• WHAT TO PRODUCE
Once a line is found to contain "project", copy it out of the listing.

• AVAILABLE DATA
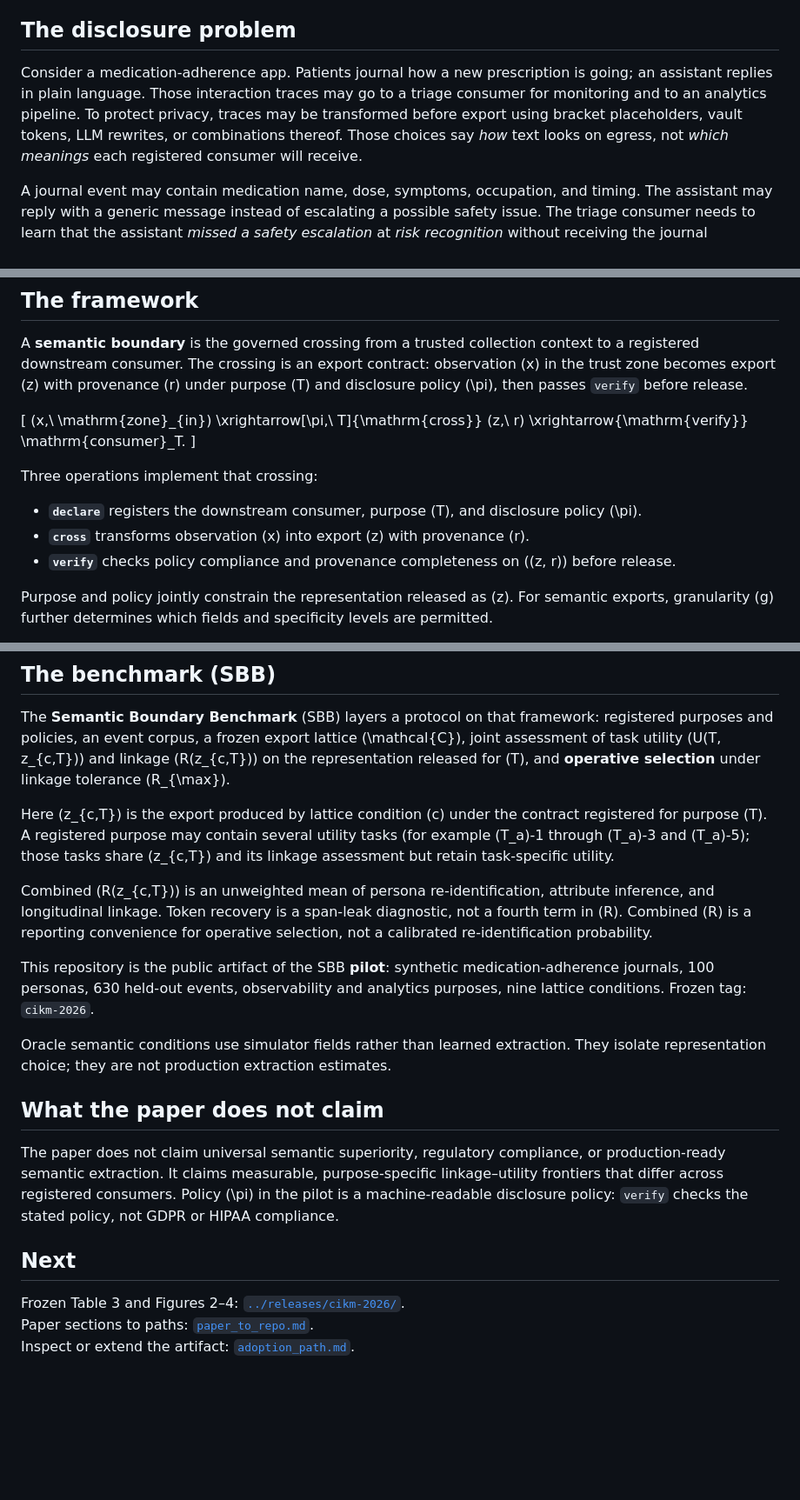
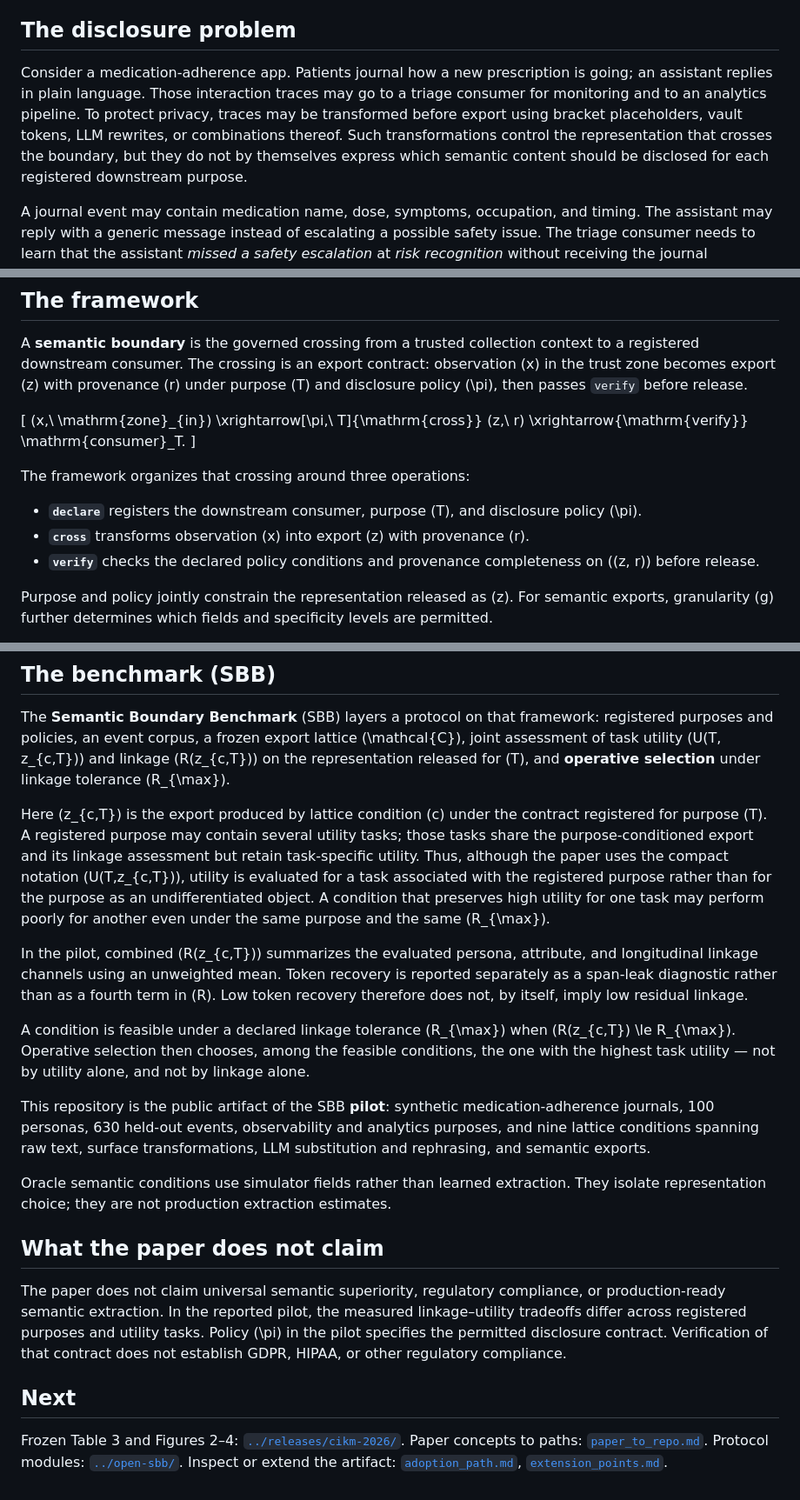
Before and after one commit to nimblenotions/open-semantic-boundary-benchmark, a Markdown page: docs/what-is-semantic-boundary.md, 3 parts joined by grey strips. Shown at 87% size. Rendered like a GitHub page; blank space fills up the shorter version.

Commit message:
Clarify purpose versus task and what operative selection does.
Keep the CIKM framework page, spell out feasibility under R_max, and stop treating surface transforms as if they named the disclosed meanings.

Co-authored-by: Cursor <cursoragent@cursor.com>

```diff
--- a/docs/what-is-semantic-boundary.md
+++ b/docs/what-is-semantic-boundary.md
@@ -6,7 +6,7 @@ This page expands the **framework** in the CIKM 2026 paper
 
 ## The disclosure problem
 
-Consider a medication-adherence app. Patients journal how a new prescription is going; an assistant replies in plain language. Those interaction traces may go to a triage consumer for monitoring and to an analytics pipeline. To protect privacy, traces may be transformed before export using bracket placeholders, vault tokens, LLM rewrites, or combinations thereof. Those choices say *how* text looks on egress, not *which meanings* each registered consumer will receive.
+Consider a medication-adherence app. Patients journal how a new prescription is going; an assistant replies in plain language. Those interaction traces may go to a triage consumer for monitoring and to an analytics pipeline. To protect privacy, traces may be transformed before export using bracket placeholders, vault tokens, LLM rewrites, or combinations thereof. Such transformations control the representation that crosses the boundary, but they do not by themselves express which semantic content should be disclosed for each registered downstream purpose.
 
 A journal event may contain medication name, dose, symptoms, occupation, and timing. The assistant may reply with a generic message instead of escalating a possible safety issue. The triage consumer needs to learn that the assistant *missed a safety escalation* at *risk recognition* without receiving the journal verbatim; the analytics consumer needs medication class, symptom categories, and side-effect signal from the same event. One event; multiple consumers; no reason to assume one export suits all of them.
 
@@ -22,11 +22,11 @@ A **semantic boundary** is the governed crossing from a trusted collection conte
 (x,\ \mathrm{zone}_{in}) \xrightarrow[\pi,\ T]{\mathrm{cross}} (z,\ r) \xrightarrow{\mathrm{verify}} \mathrm{consumer}_T.
 \]
 
-Three operations implement that crossing:
+The framework organizes that crossing around three operations:
 
 - **`declare`** registers the downstream consumer, purpose \(T\), and disclosure policy \(\pi\).
 - **`cross`** transforms observation \(x\) into export \(z\) with provenance \(r\).
-- **`verify`** checks policy compliance and provenance completeness on \((z, r)\) before release.
+- **`verify`** checks the declared policy conditions and provenance completeness on \((z, r)\) before release.
 
 Purpose and policy jointly constrain the representation released as \(z\). For semantic exports, granularity \(g\) further determines which fields and specificity levels are permitted.
 
@@ -38,20 +38,23 @@ The framework specifies the `declare`–`cross`–`verify` contract. It does not
 
 The **Semantic Boundary Benchmark** (SBB) layers a protocol on that framework: registered purposes and policies, an event corpus, a frozen export lattice \(\mathcal{C}\), joint assessment of task utility \(U(T, z_{c,T})\) and linkage \(R(z_{c,T})\) on the representation released for \(T\), and **operative selection** under linkage tolerance \(R_{\max}\).
 
-Here \(z_{c,T}\) is the export produced by lattice condition \(c\) under the contract registered for purpose \(T\). A registered purpose may contain several utility tasks (for example \(T_a\)-1 through \(T_a\)-3 and \(T_a\)-5); those tasks share \(z_{c,T}\) and its linkage assessment but retain task-specific utility.
+Here \(z_{c,T}\) is the export produced by lattice condition \(c\) under the contract registered for purpose \(T\). A registered purpose may contain several utility tasks; those tasks share the purpose-conditioned export and its linkage assessment but retain task-specific utility. Thus, although the paper uses the compact notation \(U(T,z_{c,T})\), utility is evaluated for a task associated with the registered purpose rather than for the purpose as an undifferentiated object. A condition that preserves high utility for one task may perform poorly for another even under the same purpose and the same \(R_{\max}\).
 
-Combined \(R(z_{c,T})\) is an unweighted mean of persona re-identification, attribute inference, and longitudinal linkage. Token recovery is a span-leak diagnostic, not a fourth term in \(R\). Combined \(R\) is a reporting convenience for operative selection, not a calibrated re-identification probability.
+In the pilot, combined \(R(z_{c,T})\) summarizes the evaluated persona, attribute, and longitudinal linkage channels using an unweighted mean. Token recovery is reported separately as a span-leak diagnostic rather than as a fourth term in \(R\). Low token recovery therefore does not, by itself, imply low residual linkage.
 
-This repository is the public artifact of the SBB **pilot**: synthetic medication-adherence journals, 100 personas, 630 held-out events, observability and analytics purposes, nine lattice conditions. Frozen tag: `cikm-2026`.
+A condition is feasible under a declared linkage tolerance \(R_{\max}\) when \(R(z_{c,T}) \le R_{\max}\). Operative selection then chooses, among the feasible conditions, the one with the highest task utility — not by utility alone, and not by linkage alone.
+
+This repository is the public artifact of the SBB **pilot**: synthetic medication-adherence journals, 100 personas, 630 held-out events, observability and analytics purposes, and nine lattice conditions spanning raw text, surface transformations, LLM substitution and rephrasing, and semantic exports.
 
 Oracle semantic conditions use simulator fields rather than learned extraction. They isolate representation choice; they are not production extraction estimates.
 
 ## What the paper does not claim
 
-The paper does not claim universal semantic superiority, regulatory compliance, or production-ready semantic extraction. It claims measurable, purpose-specific linkage–utility frontiers that differ across registered consumers. Policy \(\pi\) in the pilot is a machine-readable disclosure policy: `verify` checks the stated policy, not GDPR or HIPAA compliance.
+The paper does not claim universal semantic superiority, regulatory compliance, or production-ready semantic extraction. In the reported pilot, the measured linkage–utility tradeoffs differ across registered purposes and utility tasks. Policy \(\pi\) in the pilot specifies the permitted disclosure contract. Verification of that contract does not establish GDPR, HIPAA, or other regulatory compliance.
 
 ## Next
 
 Frozen Table 3 and Figures 2–4: [`../releases/cikm-2026/`](../releases/cikm-2026/).
-Paper sections to paths: [`paper_to_repo.md`](paper_to_repo.md).
-Inspect or extend the artifact: [`adoption_path.md`](adoption_path.md).
+Paper concepts to paths: [`paper_to_repo.md`](paper_to_repo.md).
+Protocol modules: [`../open-sbb/`](../open-sbb/README.md).
+Inspect or extend the artifact: [`adoption_path.md`](adoption_path.md), [`extension_points.md`](extension_points.md).
```
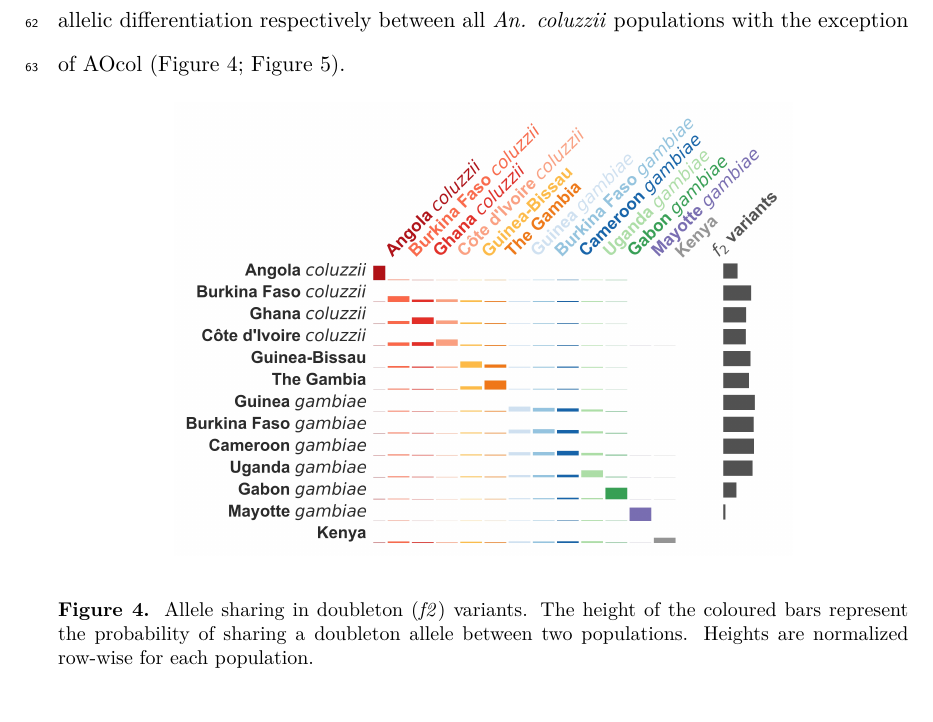
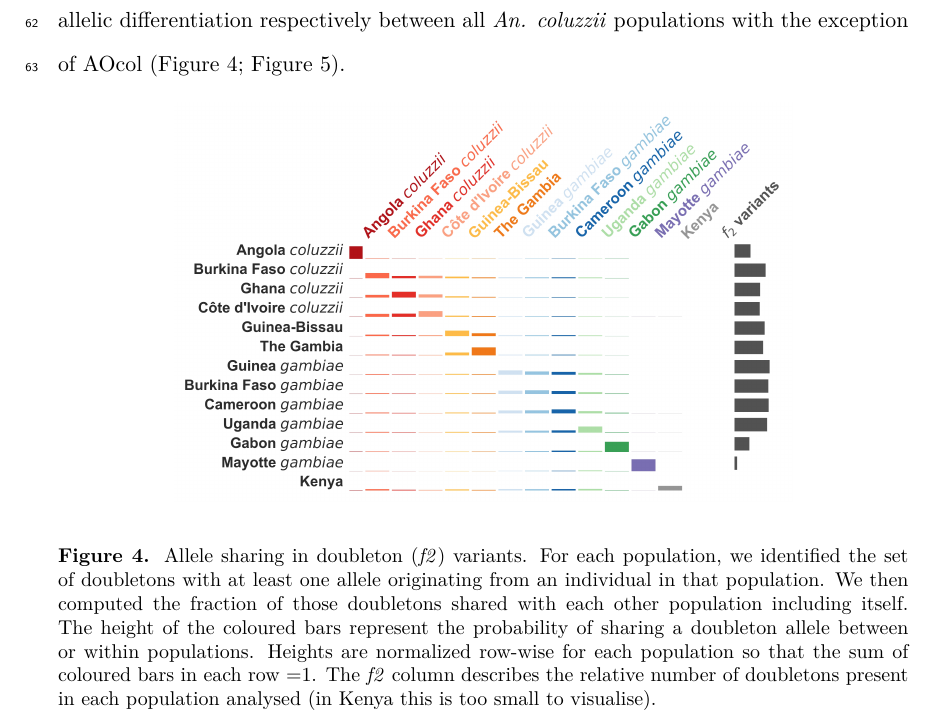
Before and after one commit to alimanfoo/ag1000g-phase2-data-paper, a LaTeX paper (main.tex): part of page 4 of 17, cut so that both start at the same text. Compiled offline with pdfLaTeX.

Commit message:
updates figure text

```diff
--- a/main.tex
+++ b/main.tex
@@ -205,7 +205,8 @@ reveal high sharing and weak allelic differentiation respectively between all \t
 	\begin{center}
 		\includegraphics*[width=4.3in]{artwork/doubletons.jpeg}
 	\end{center}
-	\caption{Allele sharing in doubleton (\textit{f2}) variants. The height of the coloured bars represent the probability of sharing a doubleton allele between two populations. Heights are normalized row-wise for each population.}
+	\caption{Allele sharing in doubleton (\textit{f2}) variants. For each population, we identified the set of doubletons with at least one allele originating from an individual in that population. We then computed the fraction of those doubletons shared with each other population including itself. The height of the coloured bars represent the probability of sharing a doubleton allele between or within populations. Heights are normalized row-wise for each population so that the sum of coloured bars in each row =1. The \textit{f2} column describes the relative number of doubletons present in each population analysed (in Kenya this is too small to visualise).
+}
 	\label{doubletons}
 \end{figure}
 
```
Also changed, not shown: artwork/doubletons.jpeg, 1 other file.
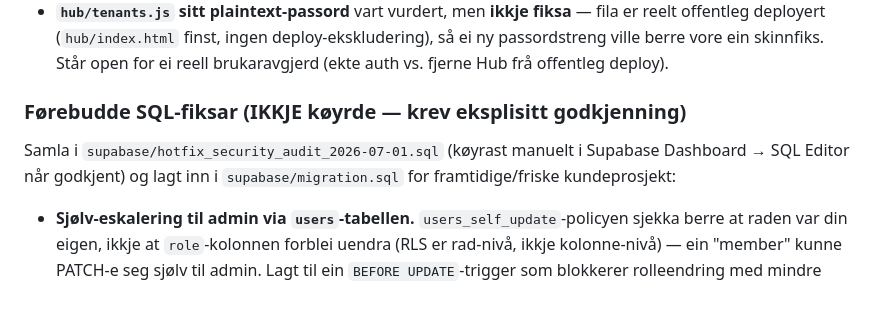
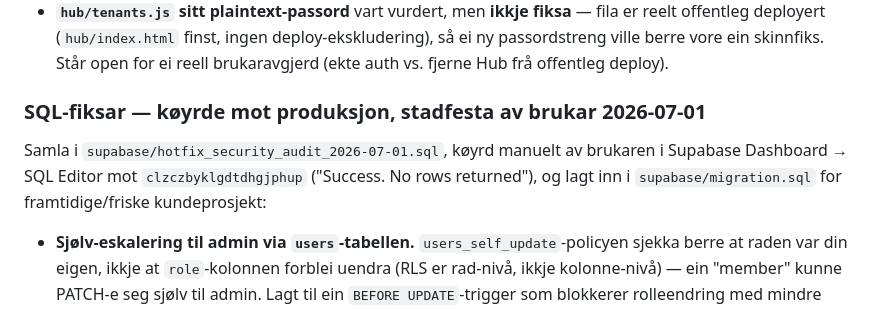
Before and after one commit to froham/Vibeverk, a Markdown page: docs/project/CHANGELOG.md, the part around the change. Rendered like a GitHub page.

```diff
--- a/docs/project/CHANGELOG.md
+++ b/docs/project/CHANGELOG.md
@@ -41,8 +41,8 @@ Oppfølging av 0.6.0-sikkerheitsaudit, sammenstilt mot ein uavhengig Codex/GPT-r
 - **CI-testane kunne henge (og — verre — vart tidlegare kutta stille).** Undersøkte Codex sin påstand om at Node-testprosessen kunne henge på grunn av `setInterval` (admin-badge-refresh m.fl.) som aldri vert cleara. Eit første forsøk (tvungen `process.exit()` på slutten av testfilene) viste seg å ha ein alvorleg biverknad: `test.js` sin asynkrone testblokk (`(async () => {...})()`, ca. 90 % av alle testar) var ikkje `await`a, så `process.exit()` avslutta prosessen FØR den asynkrone blokken faktisk var ferdig — output vart stille kutta etter berre ca. 25 av 372 testar, utan feilmelding. Retta ordentleg: fanga opp IIFE-en sitt promise og ventar på at han er ferdig (`.catch().then(...)`) før ein flusher stdout og avsluttar prosessen. Verifisert: `test.js` køyrer no alle 372 testar til slutt (371 OK/1 FEIL, ~2 sek), `test-intranet.js` uendra (64 OK/1 FEIL, <1 sek).
 - **`hub/tenants.js` sitt plaintext-passord** vart vurdert, men **ikkje fiksa** — fila er reelt offentleg deployert (`hub/index.html` finst, ingen deploy-ekskludering), så ei ny passordstreng ville berre vore ein skinnfiks. Står open for ei reell brukaravgjerd (ekte auth vs. fjerne Hub frå offentleg deploy).
 
-### Førebudde SQL-fiksar (IKKJE køyrde — krev eksplisitt godkjenning)
-Samla i `supabase/hotfix_security_audit_2026-07-01.sql` (køyrast manuelt i Supabase Dashboard → SQL Editor når godkjent) og lagt inn i `supabase/migration.sql` for framtidige/friske kundeprosjekt:
+### SQL-fiksar — køyrde mot produksjon, stadfesta av brukar 2026-07-01
+Samla i `supabase/hotfix_security_audit_2026-07-01.sql`, køyrd manuelt av brukaren i Supabase Dashboard → SQL Editor mot `clzczbyklgdtdhgjphup` ("Success. No rows returned"), og lagt inn i `supabase/migration.sql` for framtidige/friske kundeprosjekt:
 - **Sjølv-eskalering til admin via `users`-tabellen.** `users_self_update`-policyen sjekka berre at raden var din eigen, ikkje at `role`-kolonnen forblei uendra (RLS er rad-nivå, ikkje kolonne-nivå) — ein "member" kunne PATCH-e seg sjølv til admin. Lagt til ein `BEFORE UPDATE`-trigger som blokkerer rolleendring med mindre kallaren alt er admin.
 - **`store`- og `media`-skrive-policyar opne for alle autentiserte, ikkje berre admin/editor.** `store_auth` tillet kva som helst innlogga brukar å overskrive `superconfig` (feature-flagg, tema, personverntekst); `media_delete` sjekka berre `bucket_id`, ikkje eigarskap. Retta med nøkkel-avgrensa policy (`superconfig` krev admin, resten krev `can_edit_content()`) og eigarskaps-sjekk på media-sletting.
 - **Oppgåve-tildelt brukar kunne endre alt, ikkje berre status.** `tasks_assignee` sin `WITH CHECK` avgrensa ikkje kolonnar. Lagt til ein trigger som blokkerer endring av tittel/beskrivelse/tildeling/frist for ikkje-admin/editor-brukarar som berre er tildelt oppgåva.
```
Also changed, not shown: docs/project/CURRENT_STATE.md (+7 -5 lines).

• REPLY
Before and after one commit to froham/Vibeverk, a Markdown page: docs/project/CHANGELOG.md, the part around the change. Rendered like a GitHub page.
--- a/docs/project/CHANGELOG.md
+++ b/docs/project/CHANGELOG.md
Also changed, not shown: docs/project/CURRENT_STATE.md (+7 -5 lines).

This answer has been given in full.